The National Rifle Association makes its share of headlines. And in 2010, Oak Park’s name found its way into the story.

For the past six months, Wednesday Journal has been tracking who would be paying the roughly $1.3 million in legal fees associated with Oak Park and Chicago’s battle with the gun association, which led to overturning the handgun bans in the two municipalities.

Ruling in favor of the NRA, the U.S. Supreme Court rejected the bans, leaving the question of who would pick up the hefty legal tab from the NRA. The Journal reported in July that an ordinance agreement between Oak Park and Chicago sheltered Oak Park from incurring any costs from potential lawsuits, largely because of the village’s agreement to join in the fight. Oak Park and Chicago officials believed at the time they would both benefit if the issue were tackled together.

Although Oak Park was in the clear for the legal fees, a check was written from the Village of Oak Park in an amount totaling more than $600,000. To be exact, according to, a site hosted by Michel & Associates P.C., a California-based law firm, Oak Park’s check totaled $663,294.10 to the National Rifle Association of America Institute for Legislative Action.

The site, however, according to Village President David Pope was off in its reporting. It’s true that Oak Park wrote a check, Pope said, but what the story didn’t include was the fact that Chicago reimbursed the Village of Oak Park for that exact amount almost immediately.

Although a July 25 court document outlines that the Village of Oak Park and the city of Chicago jointly recognize being responsible for half the costs incurred, the original agreement leaves the full financial responsibility up to Chicago. The agreement also states that Oak Park would be responsible for its own legal fees associated with the case, but the village was represented by the Chicago-based firm of Mayer Brown at no cost.
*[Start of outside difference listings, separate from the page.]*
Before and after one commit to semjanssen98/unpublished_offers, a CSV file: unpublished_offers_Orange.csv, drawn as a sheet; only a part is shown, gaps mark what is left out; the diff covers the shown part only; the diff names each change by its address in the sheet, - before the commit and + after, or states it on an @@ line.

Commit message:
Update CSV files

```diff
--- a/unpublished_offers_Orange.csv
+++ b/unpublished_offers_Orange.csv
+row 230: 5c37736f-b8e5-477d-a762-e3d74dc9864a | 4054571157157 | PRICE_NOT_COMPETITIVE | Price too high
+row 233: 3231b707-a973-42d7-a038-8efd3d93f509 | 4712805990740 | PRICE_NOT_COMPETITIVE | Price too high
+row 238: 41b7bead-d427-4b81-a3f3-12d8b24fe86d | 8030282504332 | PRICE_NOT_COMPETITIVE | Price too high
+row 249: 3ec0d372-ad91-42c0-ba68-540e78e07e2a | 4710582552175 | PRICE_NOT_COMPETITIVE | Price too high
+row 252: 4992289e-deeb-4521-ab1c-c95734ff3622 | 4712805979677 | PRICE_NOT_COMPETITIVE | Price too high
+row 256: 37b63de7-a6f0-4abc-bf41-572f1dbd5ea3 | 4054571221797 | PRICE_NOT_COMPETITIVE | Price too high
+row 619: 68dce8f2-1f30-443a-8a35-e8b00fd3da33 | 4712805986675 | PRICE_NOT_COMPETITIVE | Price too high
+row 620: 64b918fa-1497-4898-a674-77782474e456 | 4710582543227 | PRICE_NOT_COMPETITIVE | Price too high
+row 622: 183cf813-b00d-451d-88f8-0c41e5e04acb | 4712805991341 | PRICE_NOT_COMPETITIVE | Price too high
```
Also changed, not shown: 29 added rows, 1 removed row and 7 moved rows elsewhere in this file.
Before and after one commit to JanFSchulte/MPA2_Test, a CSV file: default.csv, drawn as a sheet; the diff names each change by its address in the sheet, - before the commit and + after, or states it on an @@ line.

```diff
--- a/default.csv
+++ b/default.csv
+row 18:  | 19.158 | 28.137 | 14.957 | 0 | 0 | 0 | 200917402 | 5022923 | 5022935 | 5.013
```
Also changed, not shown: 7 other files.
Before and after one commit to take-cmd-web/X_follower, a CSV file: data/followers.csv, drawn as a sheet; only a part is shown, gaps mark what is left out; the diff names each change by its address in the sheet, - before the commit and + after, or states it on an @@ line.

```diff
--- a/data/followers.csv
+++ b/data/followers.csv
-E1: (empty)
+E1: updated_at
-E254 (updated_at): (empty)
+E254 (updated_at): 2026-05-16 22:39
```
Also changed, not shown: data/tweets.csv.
The NRA indeed got its $1.3 million in legal fees paid for, but Oak Park didn’t foot any of the bill.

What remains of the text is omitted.